Segment Open
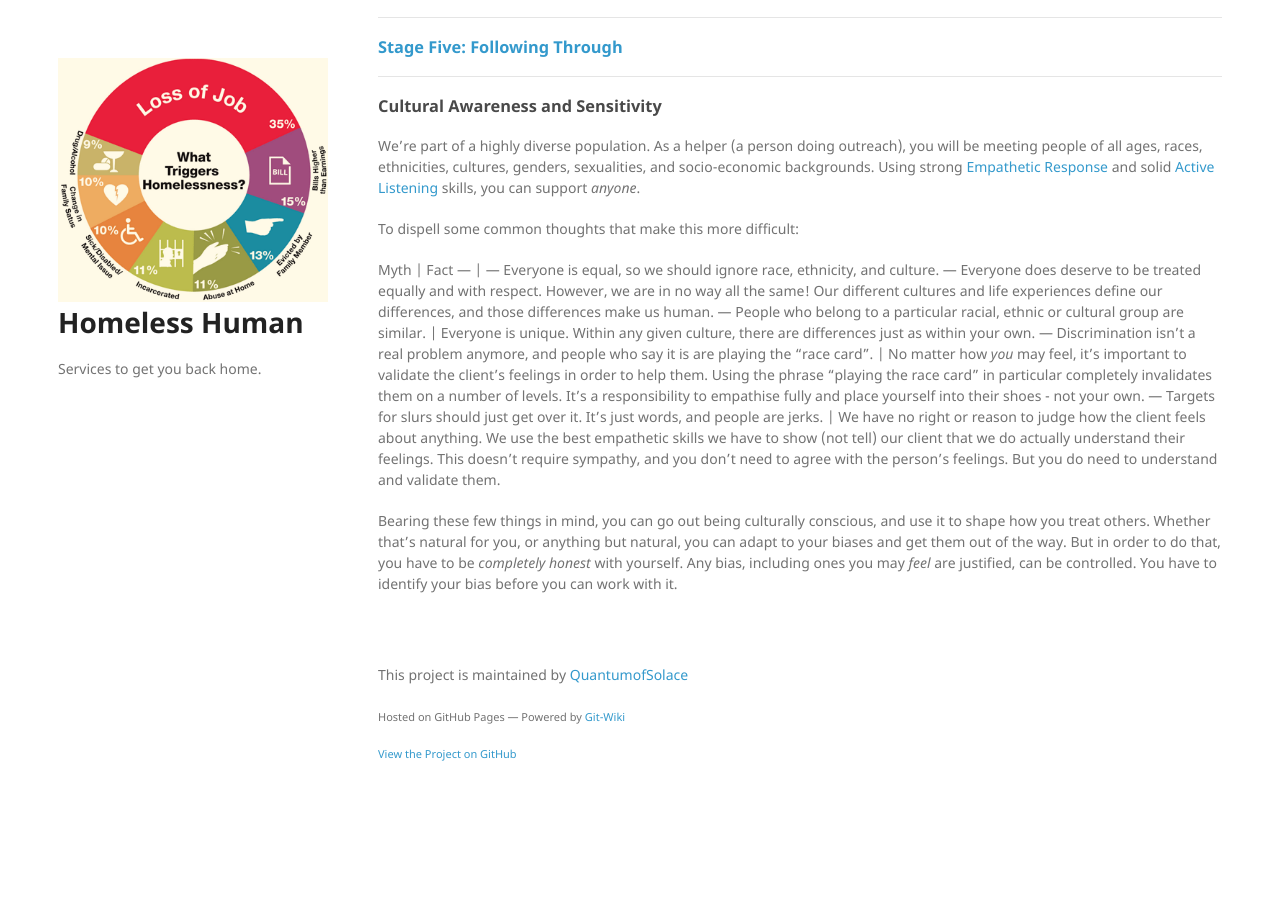
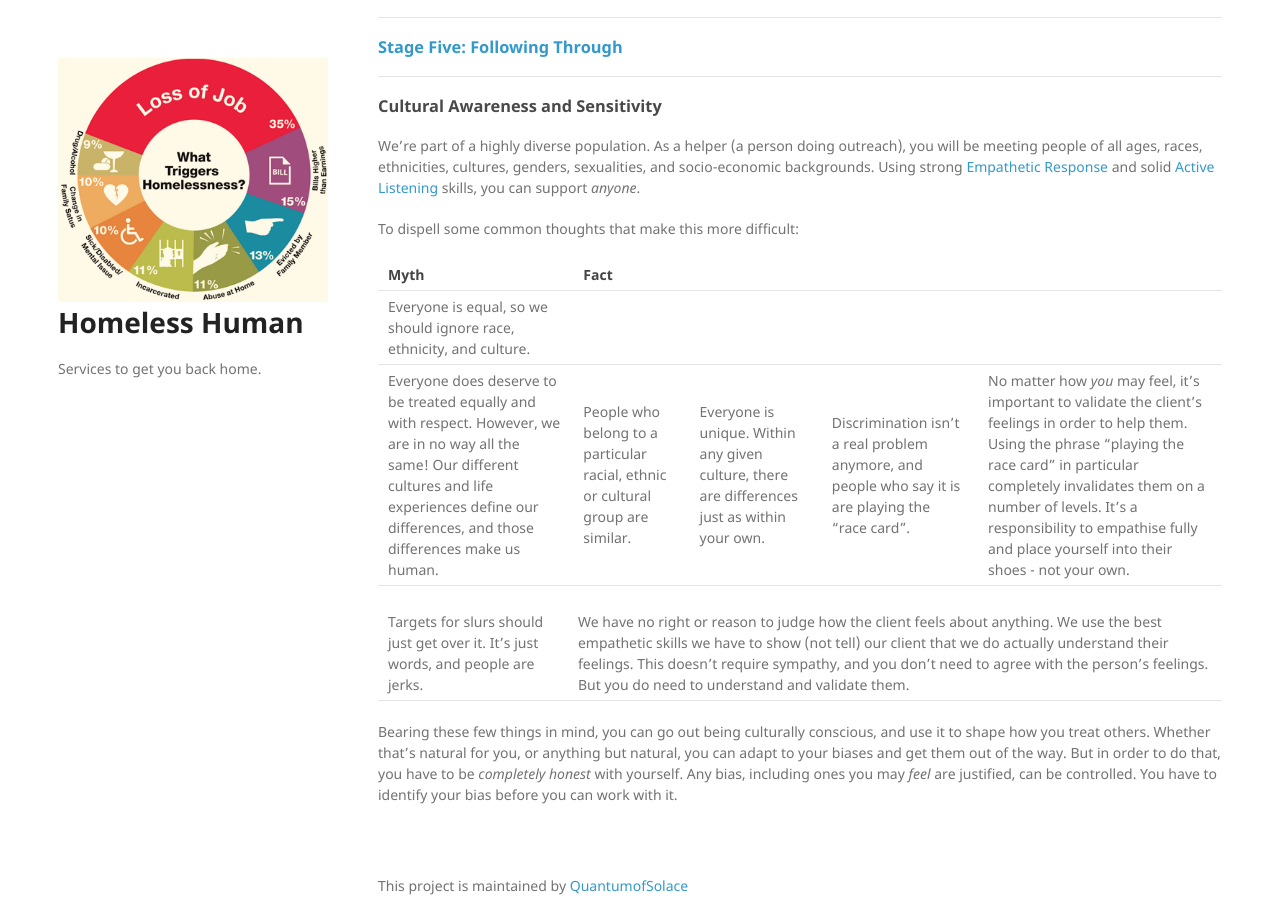
Before and after one commit to QuantumofSolace/Homeless-Human, a Jekyll site: the page built from wiki/how-to-help.markdown, in a window 1280 px wide and 900 px high, scrolled down 1331 px. Built offline with Jekyll 4.4.1, drawn with Linux system fonts in a browser that asks for light colours; nearby versions of some CDN libraries; our own code applies the rules of GitHub Pages for plain Markdown files; before the commit the page ends 2110 px from its top, so only the background shows below that.

```diff
--- a/wiki/how-to-help.markdown
+++ b/wiki/how-to-help.markdown
@@ -38,14 +38,9 @@ To dispell some common thoughts that make this more difficult:
 
 Myth | Fact
 --- | ---
-Everyone is equal, so we should ignore race, ethnicity, and culture.
----
-Everyone does deserve to be treated equally and with respect. However, we are in no way all the same! Our different cultures and life experiences define our differences, and those differences make us human.
----
-People who belong to a particular racial, ethnic or cultural group are similar. | Everyone is unique. Within any given culture, there are differences just as within your own.
----
-Discrimination isn't a real problem anymore, and people who say it is are playing the "race card". | No matter how _you_ may feel, it's important to validate the client's feelings in order to help them. Using the phrase "playing the race card" in particular completely invalidates them on a number of levels. It's a responsibility to empathise fully and place yourself into their shoes - not your own.
----
+Everyone is equal, so we should ignore race, ethnicity, and culture. |
+Everyone does deserve to be treated equally and with respect. However, we are in no way all the same! Our different cultures and life experiences define our differences, and those differences make us human. | People who belong to a particular racial, ethnic or cultural group are similar. | Everyone is unique. Within any given culture, there are differences just as within your own. | Discrimination isn't a real problem anymore, and people who say it is are playing the "race card". | No matter how _you_ may feel, it's important to validate the client's feelings in order to help them. Using the phrase "playing the race card" in particular completely invalidates them on a number of levels. It's a responsibility to empathise fully and place yourself into their shoes - not your own.
+
 Targets for slurs should just get over it. It's just words, and people are jerks. | We have no right or reason to judge how the client feels about anything. We use the best empathetic skills we have to show (not tell) our client that we do actually understand their feelings. This doesn't require sympathy, and you don't need to agree with the person's feelings. But you do need to understand and validate them.
 
 Bearing these few things in mind, you can go out being culturally conscious, and use it to shape how you treat others. Whether that's natural for you, or anything but natural, you can adapt to your biases and get them out of the way. But in order to do that, you have to be _completely honest_ with yourself. Any bias, including ones you may _feel_ are justified, can be controlled. You have to identify your bias before you can work with it.
```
Segment Closed
# PROMPT:
Word for word, set down each record shown above, omitting the pictures.

# WRITTEN ANSWER:
Before and after one commit to QuantumofSolace/Homeless-Human, a Jekyll site: the page built from wiki/how-to-help.markdown, in a window 1280 px wide and 900 px high, scrolled down 1331 px. Built offline with Jekyll 4.4.1, drawn with Linux system fonts in a browser that asks for light colours; nearby versions of some CDN libraries; our own code applies the rules of GitHub Pages for plain Markdown files; before the commit the page ends 2110 px from its top, so only the background shows below that.

```diff
--- a/wiki/how-to-help.markdown
+++ b/wiki/how-to-help.markdown
@@ -38,14 +38,9 @@ To dispell some common thoughts that make this more difficult:
 
 Myth | Fact
 --- | ---
-Everyone is equal, so we should ignore race, ethnicity, and culture.
----
-Everyone does deserve to be treated equally and with respect. However, we are in no way all the same! Our different cultures and life experiences define our differences, and those differences make us human.
----
-People who belong to a particular racial, ethnic or cultural group are similar. | Everyone is unique. Within any given culture, there are differences just as within your own.
----
-Discrimination isn't a real problem anymore, and people who say it is are playing the "race card". | No matter how _you_ may feel, it's important to validate the client's feelings in order to help them. Using the phrase "playing the race card" in particular completely invalidates them on a number of levels. It's a responsibility to empathise fully and place yourself into their shoes - not your own.
----
+Everyone is equal, so we should ignore race, ethnicity, and culture. |
+Everyone does deserve to be treated equally and with respect. However, we are in no way all the same! Our different cultures and life experiences define our differences, and those differences make us human. | People who belong to a particular racial, ethnic or cultural group are similar. | Everyone is unique. Within any given culture, there are differences just as within your own. | Discrimination isn't a real problem anymore, and people who say it is are playing the "race card". | No matter how _you_ may feel, it's important to validate the client's feelings in order to help them. Using the phrase "playing the race card" in particular completely invalidates them on a number of levels. It's a responsibility to empathise fully and place yourself into their shoes - not your own.
+
 Targets for slurs should just get over it. It's just words, and people are jerks. | We have no right or reason to judge how the client feels about anything. We use the best empathetic skills we have to show (not tell) our client that we do actually understand their feelings. This doesn't require sympathy, and you don't need to agree with the person's feelings. But you do need to understand and validate them.
 
 Bearing these few things in mind, you can go out being culturally conscious, and use it to shape how you treat others. Whether that's natural for you, or anything but natural, you can adapt to your biases and get them out of the way. But in order to do that, you have to be _completely honest_ with yourself. Any bias, including ones you may _feel_ are justified, can be controlled. You have to identify your bias before you can work with it.
```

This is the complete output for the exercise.